* [What you have to do]: Give back the records below verbatim, please, but without a single image.

Data listing: Begin

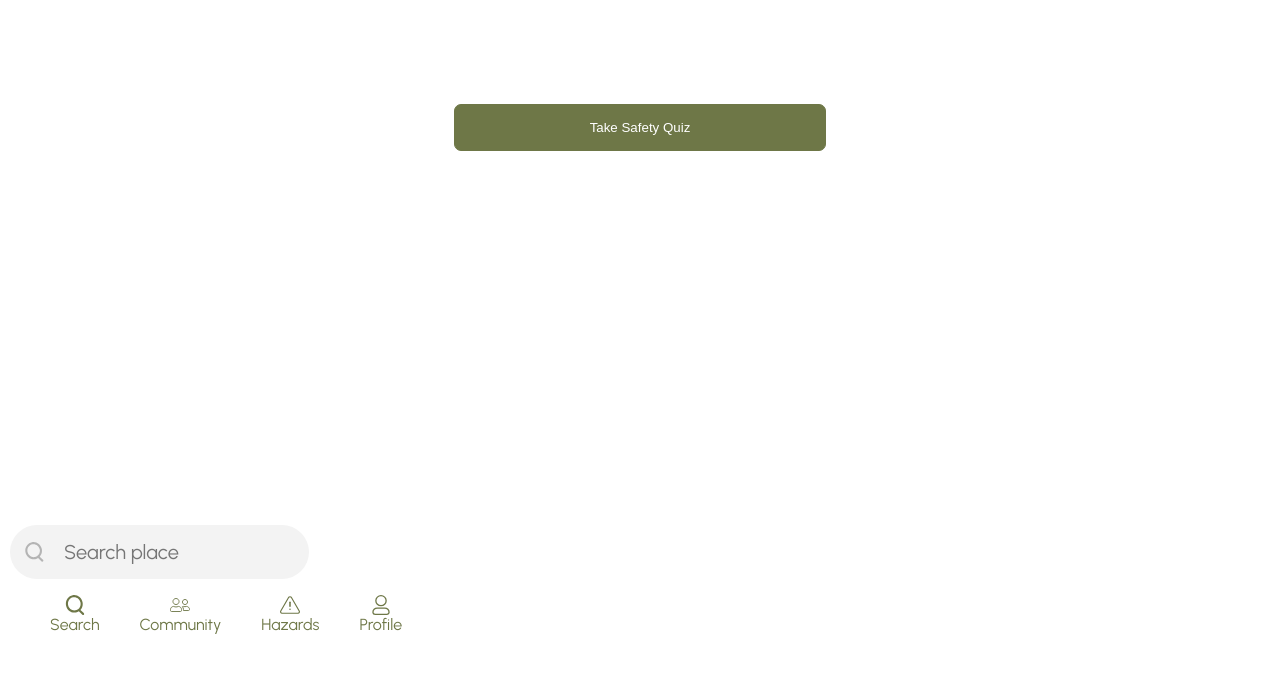
Repository: Aladdin3r/SafeCycle
Page: /
An editor plug-in stored every save of this project. The page is shown before and after the next save, followed by the edit.
The browser window is 1280 px wide. The pictures show the whole page.
The project was rebuilt for these pictures with package versions that can differ from the ones it lists, and the page was loaded fresh each time. The framework's server and built-in components were replaced by stand-ins that run in the browser.

Above is the page before, as saved 2024-04-15 13:00:26.

### pages/index.js
import Head from "next/head";
import styles from "@/styles/Home.module.css";
import Link from 'next/link'
import NavBar from "@/components/NavBar";


export default function Home() {
  return (
    <>
      <Head>
        <title>SafeCycle</title>
        <meta name="description" content="Home Page" />
        <meta name="viewport" content="width=device-width, initial-scale=1" />
        <link rel="icon" href="/favicon3.png" />
      </Head>
      <main className={`${styles.main}`}>

        <Link href="/quiz/questionOne">
          <button  className={styles.button}>Take Safety Quiz</button>
        </Link>
        <NavBar />
      </main>
    </>
  );
}

### styles/globals.css
@import url('https://fonts.googleapis.com/css2?family=Urbanist:wght@300;400;500;600&display=swap');

:root {
  --grey: #F3F3F3;
  --light-grey: #B4B4B4;
  --button-color: #6e7747;
  --button-color-hover: #4d5527;
  --correct: #008000;
  font-family: 'Urbanist', sans-serif;
}

### styles/Home.module.css
.main {
  display: flex;
  flex-direction: column;
  justify-content: space-between;
  align-items: center;
  padding: 6rem;
  min-height: 20vh;
}

.button {
  width: 372px;
  height: 47px;
  background-color: var(--button-color);
  color: white;
  border: 1.5px solid var(--button-color);
  border-radius: 7px;
}
.button:hover{
  width: 372px;
  height: 47px;
  background-color: var(--button-color-hover);
  color: white;
  border: 1.5px solid var(--button-color-hover);
  border-radius: 7px;
}

### components/NavBar/index.js
import nextConfig from '@/next.config.mjs'
import styles from './NavBar.module.css'
import Image from 'next/image'

export default function NavBar() {
    return(
        <div className={`${styles.container} ${styles.navigation}`}>
            <div className={styles.navigation}>
                <form>
                    <div className={styles.search}>
                        <Image className={styles.searchIcon} src="./icons/search.svg" width={20} height={20} />
                        <input className={styles.searchInput} type="search" placeholder='Search place'></input>
                    </div>
                </form>
                <ul>
                    <li className={styles.list}>
                        <Image src="./icons/searchgreen.svg" width={20} height={20} />
                        <a>Search</a>
                    </li>
                    <li className={styles.list}>
                        <Image src="./icons/community.svg" width={20} height={20} />
                        <a>Community</a>
                    </li>
                    <li className={styles.list}>
                        <Image src="./icons/hazard.svg" width={20} height={20} />
                        <a>Hazards</a>
                    </li>
                    <li className={styles.list}>
                        <Image src="./icons/profile.svg" width={20} height={20} />
                        <a>Profile</a>
                    </li>

                </ul>
            </div>
        </div>
    )
}

### components/NavBar/NavBar.module.css
.search {
    width: max-content;
    align-items: center;
    padding: 14px;
    border-radius: 28px;
    background-color: var(--grey);
    flex-grow: 1;
    display: flex;
}

.searchInput {
    background-color: var(--grey);
    border: none;
    font-size: 20px;
    color: var(--light-grey);
    font-family: 'Urbanist';
    flex-grow: 1;
}

.searchIcon {
    margin-right: 10px;
}

.container {
    display: flex;
    justify-content: end;
    align-items: center;
    position: fixed;
    bottom: 0;
    left: 0;
    width: 100%;
    background-color: white;
    padding: 10px;
}

.search {
    display: flex;
    flex-direction: row;
    gap: 0.5em;
}

.navigation {
    width: 100%; /* Ensure full width */
    max-width: 400px; /* Set maximum width for mobile */
    margin-bottom: 30px;
}

.navigation ul{
    display: flex;
    flex-direction: row;
    gap: 2.5em;
    list-style-type: none;
    background-color: white;
    color: var(--button-color);
}

.navigation li {
    display: flex;
    flex-direction: column;
    justify-content: center;
    align-items: center;
}

Loaded but not shown: pages/_app.js (common file); pages/_document.js (common file); next.config.mjs (common file)

After the next save:
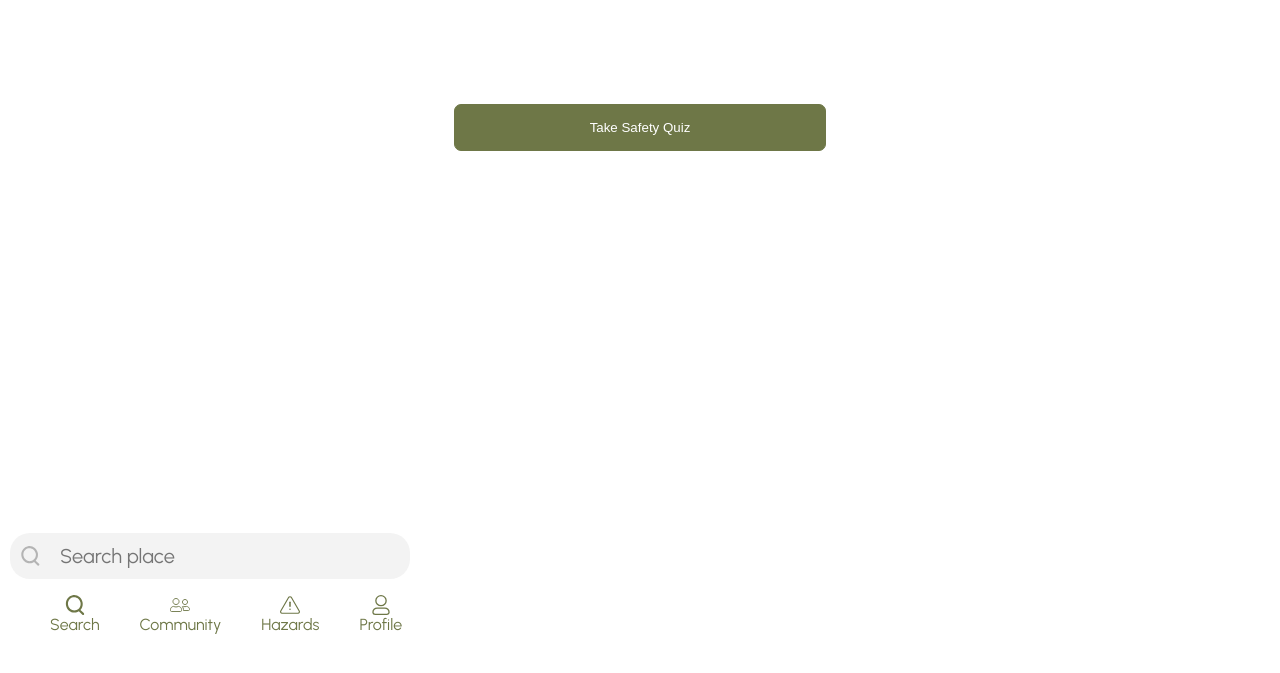
Saved 17 s later.
--- a/components/NavBar/NavBar.module.css
+++ b/components/NavBar/NavBar.module.css
@@ -1,11 +1,11 @@
 .search {
-    width: max-content;
+    flex-grow: 1; /* Take up remaining space */
+    display: flex;
+    justify-content: center; /* Center horizontally */
     align-items: center;
-    padding: 14px;
-    border-radius: 28px;
+    padding: 10px;
+    border-radius: 20px;
     background-color: var(--grey);
-    flex-grow: 1;
-    display: flex;
 }
 
 .searchInput {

Data listing: End

* [Answer for the task]:
Repository: Aladdin3r/SafeCycle
Page: /
An editor plug-in stored every save of this project. The page is shown before and after the next save, followed by the edit.
The browser window is 1280 px wide. The pictures show the whole page.
The project was rebuilt for these pictures with package versions that can differ from the ones it lists, and the page was loaded fresh each time. The framework's server and built-in components were replaced by stand-ins that run in the browser.

Above is the page before, as saved 2024-04-15 13:00:26.

### pages/index.js
import Head from "next/head";
import styles from "@/styles/Home.module.css";
import Link from 'next/link'
import NavBar from "@/components/NavBar";


export default function Home() {
  return (
    <>
      <Head>
        <title>SafeCycle</title>
        <meta name="description" content="Home Page" />
        <meta name="viewport" content="width=device-width, initial-scale=1" />
        <link rel="icon" href="/favicon3.png" />
      </Head>
      <main className={`${styles.main}`}>

        <Link href="/quiz/questionOne">
          <button  className={styles.button}>Take Safety Quiz</button>
        </Link>
        <NavBar />
      </main>
    </>
  );
}

### styles/globals.css
@import url('https://fonts.googleapis.com/css2?family=Urbanist:wght@300;400;500;600&display=swap');

:root {
  --grey: #F3F3F3;
  --light-grey: #B4B4B4;
  --button-color: #6e7747;
  --button-color-hover: #4d5527;
  --correct: #008000;
  font-family: 'Urbanist', sans-serif;
}

### styles/Home.module.css
.main {
  display: flex;
  flex-direction: column;
  justify-content: space-between;
  align-items: center;
  padding: 6rem;
  min-height: 20vh;
}

.button {
  width: 372px;
  height: 47px;
  background-color: var(--button-color);
  color: white;
  border: 1.5px solid var(--button-color);
  border-radius: 7px;
}
.button:hover{
  width: 372px;
  height: 47px;
  background-color: var(--button-color-hover);
  color: white;
  border: 1.5px solid var(--button-color-hover);
  border-radius: 7px;
}

### components/NavBar/index.js
import nextConfig from '@/next.config.mjs'
import styles from './NavBar.module.css'
import Image from 'next/image'

export default function NavBar() {
    return(
        <div className={`${styles.container} ${styles.navigation}`}>
            <div className={styles.navigation}>
                <form>
                    <div className={styles.search}>
                        <Image className={styles.searchIcon} src="./icons/search.svg" width={20} height={20} />
                        <input className={styles.searchInput} type="search" placeholder='Search place'></input>
                    </div>
                </form>
                <ul>
                    <li className={styles.list}>
                        <Image src="./icons/searchgreen.svg" width={20} height={20} />
                        <a>Search</a>
                    </li>
                    <li className={styles.list}>
                        <Image src="./icons/community.svg" width={20} height={20} />
                        <a>Community</a>
                    </li>
                    <li className={styles.list}>
                        <Image src="./icons/hazard.svg" width={20} height={20} />
                        <a>Hazards</a>
                    </li>
                    <li className={styles.list}>
                        <Image src="./icons/profile.svg" width={20} height={20} />
                        <a>Profile</a>
                    </li>

                </ul>
            </div>
        </div>
    )
}

### components/NavBar/NavBar.module.css
.search {
    width: max-content;
    align-items: center;
    padding: 14px;
    border-radius: 28px;
    background-color: var(--grey);
    flex-grow: 1;
    display: flex;
}

.searchInput {
    background-color: var(--grey);
    border: none;
    font-size: 20px;
    color: var(--light-grey);
    font-family: 'Urbanist';
    flex-grow: 1;
}

.searchIcon {
    margin-right: 10px;
}

.container {
    display: flex;
    justify-content: end;
    align-items: center;
    position: fixed;
    bottom: 0;
    left: 0;
    width: 100%;
    background-color: white;
    padding: 10px;
}

.search {
    display: flex;
    flex-direction: row;
    gap: 0.5em;
}

.navigation {
    width: 100%; /* Ensure full width */
    max-width: 400px; /* Set maximum width for mobile */
    margin-bottom: 30px;
}

.navigation ul{
    display: flex;
    flex-direction: row;
    gap: 2.5em;
    list-style-type: none;
    background-color: white;
    color: var(--button-color);
}

.navigation li {
    display: flex;
    flex-direction: column;
    justify-content: center;
    align-items: center;
}

Loaded but not shown: pages/_app.js (common file); pages/_document.js (common file); next.config.mjs (common file)

After the next save:
Saved 17 s later.
--- a/components/NavBar/NavBar.module.css
+++ b/components/NavBar/NavBar.module.css
@@ -1,11 +1,11 @@
 .search {
-    width: max-content;
+    flex-grow: 1; /* Take up remaining space */
+    display: flex;
+    justify-content: center; /* Center horizontally */
     align-items: center;
-    padding: 14px;
-    border-radius: 28px;
+    padding: 10px;
+    border-radius: 20px;
     background-color: var(--grey);
-    flex-grow: 1;
-    display: flex;
 }
 
 .searchInput {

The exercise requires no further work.